**What you have to do**: Set down all of the data exactly. Pictures stay out of the copy.

━━ Material shown

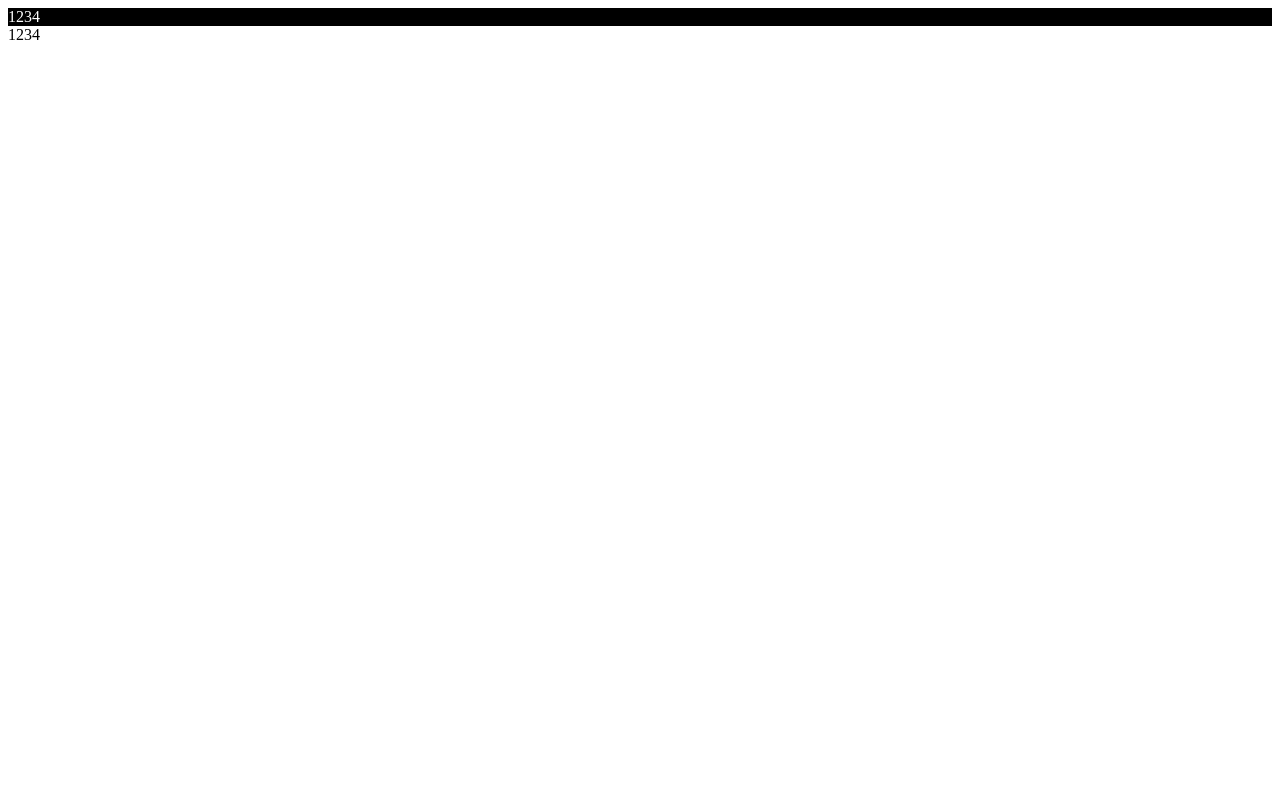
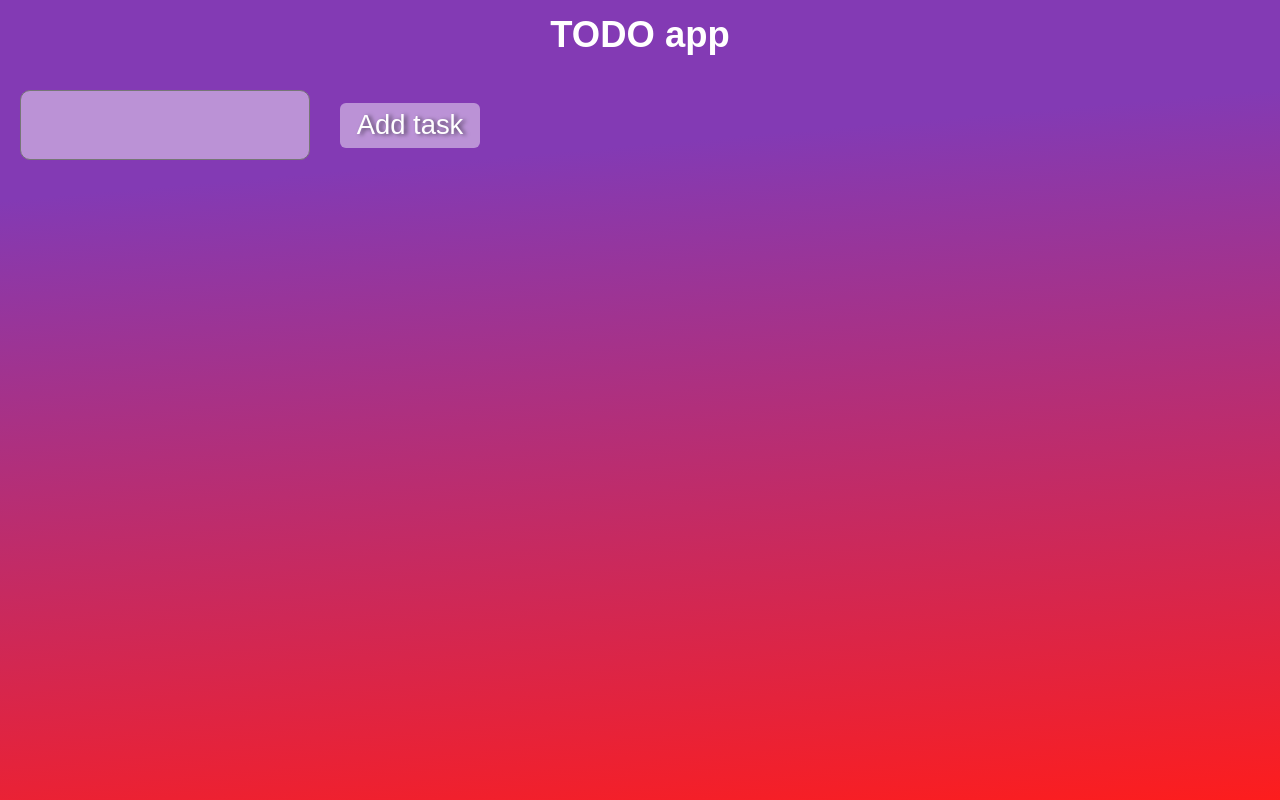
Before and after one commit to VashUber/ReactTODO, a React (Create React App) app: page / in a window 1280 px wide. Built offline with nearby package versions, Linux system fonts and the light colour scheme.

Commit message:
added simple functional

```diff
--- a/public/index.html
+++ b/public/index.html
@@ -22,7 +22,7 @@
       work correctly both with client-side routing and a non-root public URL.
       Learn how to configure a non-root public URL by running `npm run build`.
     -->
-    <title>React App</title>
+    <title>TODO</title>
   </head>
   <body>
     <noscript>You need to enable JavaScript to run this app.</noscript>
--- a/src/App.js
+++ b/src/App.js
@@ -1,21 +1,88 @@
+import React, {useState} from "react";
 import styled from "styled-components";
+import Card from "./Card";
 
-const TestWrapper = styled.div`
+const Body = styled.div`
+  background: rgb(131, 58, 180);
+  background: linear-gradient(175deg, rgba(131, 58, 180, 1) 22%, rgba(253, 29, 29, 1) 100%);
+  background-attachment: fixed;
+`
+
+const Header = styled.header`
+  height: 70px;
   color: #fff;
-  background: #000;
+  display: flex;
+  align-items: center;
+  justify-content: center;
+`
+
+const Main = styled.main`
+  min-height: calc(100vh - 110px);
+  padding: 20px;
+`
+
+const CardWrapper = styled.div`
+  display: grid;
+  grid-template-columns: repeat(4, 1fr);
+  grid-gap: 55px;
+`
+
+const AddButton = styled.button`
+  width: 140px;
+  height: 45px;
+  border: none;
+  outline: none;
+  border-radius: 6px;
+  background: rgba(255, 255, 255, 0.45);
+  color: #fff;
+  text-shadow: 3px 1px 4px rgba(0, 0, 0, 0.54);
+`
+
+const TextArea = styled.textarea`
+  resize: none;
+  outline: none;
+  width: 290px;
+  height: 70px;
+  border-radius: 10px;
+  background: rgba(255, 255, 255, 0.45);
+  color: #fff;
+  text-shadow: 3px 1px 4px rgba(0, 0, 0, 0.54);
+  box-sizing: border-box;
+  padding: 10px;
+`
+
+const Flex = styled.div`
+  width: 460px;
+  display: flex;
+  flex-direction: ${props => props.direction || 'row'};
+  justify-content: space-between;
+  align-items: center;
+  padding-bottom: 50px;
 `
 
 function App() {
+
+	const [itemDo, setDo] = useState([])
+	const [inputText, setText] = useState('')
+
 	return (
-		<div>
-			<TestWrapper>
-				1234
-			</TestWrapper>
-			<div>
-				1234
-			</div>
-		</div>
-
+		<Body>
+			<Header>
+				<h1>TODO app</h1>
+			</Header>
+			<Main>
+				<Flex>
+					<TextArea value={inputText} onChange={event=> setText(event.target.value)} />
+					<AddButton onClick={() => {
+						setDo(prev => [...prev, inputText])
+						setText('')
+					}}>Add task</AddButton>
+				</Flex>
+				<CardWrapper>
+					{itemDo.map(elem => <Card do={elem}/>)}
+				</CardWrapper>
+			</Main>
+		</Body>
 	);
 }
 
--- /dev/null
+++ b/src/Card.jsx
@@ -0,0 +1,23 @@
+import styled from "styled-components";
+
+const CardItem = styled.div`
+  width: 330px;
+  height: 450px;
+  text-align: center;
+  border-radius: 20px;
+  background: rgba(181, 250, 255, 0.3);
+  color: #ffffff;
+  padding: 8px;
+  box-sizing: border-box;
+  box-shadow: 6px 15px 20px 0px rgba(34, 60, 80, 0.2);
+`
+
+const Card = (props) => {
+	return (
+		<CardItem>
+			<h2>{props.do}</h2>
+		</CardItem>
+	)
+}
+
+export default Card
--- a/src/index.js
+++ b/src/index.js
@@ -1,10 +1,33 @@
 import React from 'react';
 import ReactDOM from 'react-dom';
+import {createGlobalStyle} from "styled-components";
 import App from './App';
 
+const GlobalStyle = createGlobalStyle`
+  @import url('https://fonts.googleapis.com/css2?family=Public+Sans:wght@600&display=swap');
+
+  * {
+    margin: 0;
+    padding: 0;
+    font-size: 1.08em;
+    font-family: 'Public Sans', sans-serif;
+  }
+
+  h1 {
+    font-size: 1.55em;
+  }
+
+  h2 {
+    margin-top: 15px;
+    font-size: 1.13em;
+    height: 80px;
+  }
+`
+
 ReactDOM.render(
-  <React.StrictMode>
-    <App />
-  </React.StrictMode>,
-  document.getElementById('root')
+	<React.StrictMode>
+		<GlobalStyle/>
+		<App/>
+	</React.StrictMode>,
+	document.getElementById('root')
 );
```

━━━━

**Result for this task**:
Before and after one commit to VashUber/ReactTODO, a React (Create React App) app: page / in a window 1280 px wide. Built offline with nearby package versions, Linux system fonts and the light colour scheme.

Commit message:
added simple functional

```diff
--- a/public/index.html
+++ b/public/index.html
@@ -22,7 +22,7 @@
       work correctly both with client-side routing and a non-root public URL.
       Learn how to configure a non-root public URL by running `npm run build`.
     -->
-    <title>React App</title>
+    <title>TODO</title>
   </head>
   <body>
     <noscript>You need to enable JavaScript to run this app.</noscript>
--- a/src/App.js
+++ b/src/App.js
@@ -1,21 +1,88 @@
+import React, {useState} from "react";
 import styled from "styled-components";
+import Card from "./Card";
 
-const TestWrapper = styled.div`
+const Body = styled.div`
+  background: rgb(131, 58, 180);
+  background: linear-gradient(175deg, rgba(131, 58, 180, 1) 22%, rgba(253, 29, 29, 1) 100%);
+  background-attachment: fixed;
+`
+
+const Header = styled.header`
+  height: 70px;
   color: #fff;
-  background: #000;
+  display: flex;
+  align-items: center;
+  justify-content: center;
+`
+
+const Main = styled.main`
+  min-height: calc(100vh - 110px);
+  padding: 20px;
+`
+
+const CardWrapper = styled.div`
+  display: grid;
+  grid-template-columns: repeat(4, 1fr);
+  grid-gap: 55px;
+`
+
+const AddButton = styled.button`
+  width: 140px;
+  height: 45px;
+  border: none;
+  outline: none;
+  border-radius: 6px;
+  background: rgba(255, 255, 255, 0.45);
+  color: #fff;
+  text-shadow: 3px 1px 4px rgba(0, 0, 0, 0.54);
+`
+
+const TextArea = styled.textarea`
+  resize: none;
+  outline: none;
+  width: 290px;
+  height: 70px;
+  border-radius: 10px;
+  background: rgba(255, 255, 255, 0.45);
+  color: #fff;
+  text-shadow: 3px 1px 4px rgba(0, 0, 0, 0.54);
+  box-sizing: border-box;
+  padding: 10px;
+`
+
+const Flex = styled.div`
+  width: 460px;
+  display: flex;
+  flex-direction: ${props => props.direction || 'row'};
+  justify-content: space-between;
+  align-items: center;
+  padding-bottom: 50px;
 `
 
 function App() {
+
+	const [itemDo, setDo] = useState([])
+	const [inputText, setText] = useState('')
+
 	return (
-		<div>
-			<TestWrapper>
-				1234
-			</TestWrapper>
-			<div>
-				1234
-			</div>
-		</div>
-
+		<Body>
+			<Header>
+				<h1>TODO app</h1>
+			</Header>
+			<Main>
+				<Flex>
+					<TextArea value={inputText} onChange={event=> setText(event.target.value)} />
+					<AddButton onClick={() => {
+						setDo(prev => [...prev, inputText])
+						setText('')
+					}}>Add task</AddButton>
+				</Flex>
+				<CardWrapper>
+					{itemDo.map(elem => <Card do={elem}/>)}
+				</CardWrapper>
+			</Main>
+		</Body>
 	);
 }
 
--- /dev/null
+++ b/src/Card.jsx
@@ -0,0 +1,23 @@
+import styled from "styled-components";
+
+const CardItem = styled.div`
+  width: 330px;
+  height: 450px;
+  text-align: center;
+  border-radius: 20px;
+  background: rgba(181, 250, 255, 0.3);
+  color: #ffffff;
+  padding: 8px;
+  box-sizing: border-box;
+  box-shadow: 6px 15px 20px 0px rgba(34, 60, 80, 0.2);
+`
+
+const Card = (props) => {
+	return (
+		<CardItem>
+			<h2>{props.do}</h2>
+		</CardItem>
+	)
+}
+
+export default Card
--- a/src/index.js
+++ b/src/index.js
@@ -1,10 +1,33 @@
 import React from 'react';
 import ReactDOM from 'react-dom';
+import {createGlobalStyle} from "styled-components";
 import App from './App';
 
+const GlobalStyle = createGlobalStyle`
+  @import url('https://fonts.googleapis.com/css2?family=Public+Sans:wght@600&display=swap');
+
+  * {
+    margin: 0;
+    padding: 0;
+    font-size: 1.08em;
+    font-family: 'Public Sans', sans-serif;
+  }
+
+  h1 {
+    font-size: 1.55em;
+  }
+
+  h2 {
+    margin-top: 15px;
+    font-size: 1.13em;
+    height: 80px;
+  }
+`
+
 ReactDOM.render(
-  <React.StrictMode>
-    <App />
-  </React.StrictMode>,
-  document.getElementById('root')
+	<React.StrictMode>
+		<GlobalStyle/>
+		<App/>
+	</React.StrictMode>,
+	document.getElementById('root')
 );
```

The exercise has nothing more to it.